Born in Pennsylvania in 1924, Lee Iacocca joined the Ford Motor Company in 1946. He rose rapidly, becoming president of Ford in 1970. Though Henry Ford II fired Iacocca in 1978, he was soon hired by the nearly bankrupt Chrysler Corporation. Within a few years Chrysler was showing record profits, and Iacocca was a national celebrity. He left Chrysler in 1992 but returned for an ad campaign in 2005.
Lido Anthony Iacocca, generally known as Lee Iacocca, was born to Italian immigrants Nicola and Antonietta in Allentown, Pennsylvania, on October 15, 1924. Iacocca suffered a serious bout of rheumatic fever as a child, and as a result he was found medically unfit for military service in World War II. During the war, he attended Lehigh University as an undergraduate. He then received a master's degree in engineering from Princeton University.
"I was raised to give back. I was born to immigrant parents and was fortunate to become successful at an early age." - Lee Iacocca
Climbing the Ranks at Ford
Iacocca's engineering degree landed him a job at the Ford Motor Company in 1946. He soon left engineering for sales, where he excelled, then worked in product development. Iacocca also moved up the ranks at Ford, becoming a vice president and general manager of the Ford division by 1960. One of Iacocca’s accomplishments was helping to bring the iconic Mustang—an affordable, stylish sports car—to the market in 1964.
In 1970, Iacocca became Ford's president. However, the straight-talking Iacocca clashed with Henry Ford II, scion of the Ford family and chairman of the auto company. The tense relationship between the two led to Ford firing Iacocca in 1978.
A few months after leaving Ford, Iacocca was hired to head the Chrysler Corporation, which was then in such financial distress that it was in danger of bankruptcy. Under Iacocca's leadership, Chrysler received $1.5 billion in federal loan guarantees; at the time, it was the largest amount of government assistance that a private company had ever received. This gave Iacocca the breathing room he needed to revamp and streamline operations.
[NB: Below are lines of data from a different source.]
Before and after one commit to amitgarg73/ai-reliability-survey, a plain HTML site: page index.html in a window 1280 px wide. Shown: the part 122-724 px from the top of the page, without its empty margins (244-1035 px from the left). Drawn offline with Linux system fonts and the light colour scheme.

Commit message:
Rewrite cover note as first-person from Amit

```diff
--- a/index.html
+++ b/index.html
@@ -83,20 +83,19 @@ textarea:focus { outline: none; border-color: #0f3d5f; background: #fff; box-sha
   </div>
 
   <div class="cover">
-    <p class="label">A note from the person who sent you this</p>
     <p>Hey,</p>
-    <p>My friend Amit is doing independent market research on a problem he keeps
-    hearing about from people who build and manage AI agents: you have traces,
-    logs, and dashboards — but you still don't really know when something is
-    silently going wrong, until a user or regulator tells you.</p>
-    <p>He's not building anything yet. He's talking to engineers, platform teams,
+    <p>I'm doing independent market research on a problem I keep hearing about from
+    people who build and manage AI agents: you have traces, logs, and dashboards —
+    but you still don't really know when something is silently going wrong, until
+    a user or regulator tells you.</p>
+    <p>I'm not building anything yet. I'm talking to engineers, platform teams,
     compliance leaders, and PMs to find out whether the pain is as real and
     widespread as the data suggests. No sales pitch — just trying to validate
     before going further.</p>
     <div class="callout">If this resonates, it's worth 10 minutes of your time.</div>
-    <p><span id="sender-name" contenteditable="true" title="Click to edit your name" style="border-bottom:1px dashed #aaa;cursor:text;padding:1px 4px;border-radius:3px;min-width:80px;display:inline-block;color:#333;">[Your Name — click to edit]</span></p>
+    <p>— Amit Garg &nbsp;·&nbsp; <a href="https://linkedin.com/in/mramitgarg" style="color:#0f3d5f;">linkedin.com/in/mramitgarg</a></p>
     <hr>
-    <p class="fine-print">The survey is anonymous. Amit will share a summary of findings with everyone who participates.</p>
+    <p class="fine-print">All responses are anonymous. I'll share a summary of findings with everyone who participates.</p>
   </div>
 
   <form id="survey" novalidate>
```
During Iacocca’s tenure, the popular minivan was added to the Chrysler vehicle lineup. Iacocca also served as a spokesman in television ads, promising anyone who test drove a Chrysler $50 if they ended up buying a similar car from a competitor. The company edged into profitability in 1981 and repaid its government loans in 1983, years ahead of schedule. In 1984, Chrysler made more than $2.4 billion, a record for the corporation.
Iacocca's success in turning Chrysler around made him a national celebrity. President Ronald Reagan asked him to help coordinate fundraising efforts for the restoration of Ellis Island and the Statue of Liberty. Two books written by Iacocca, his 1984 autobiography Iacocca and Talking Straight (1988), became best-sellers. He even made an appearance on the popular 1980s TV show Miami Vice.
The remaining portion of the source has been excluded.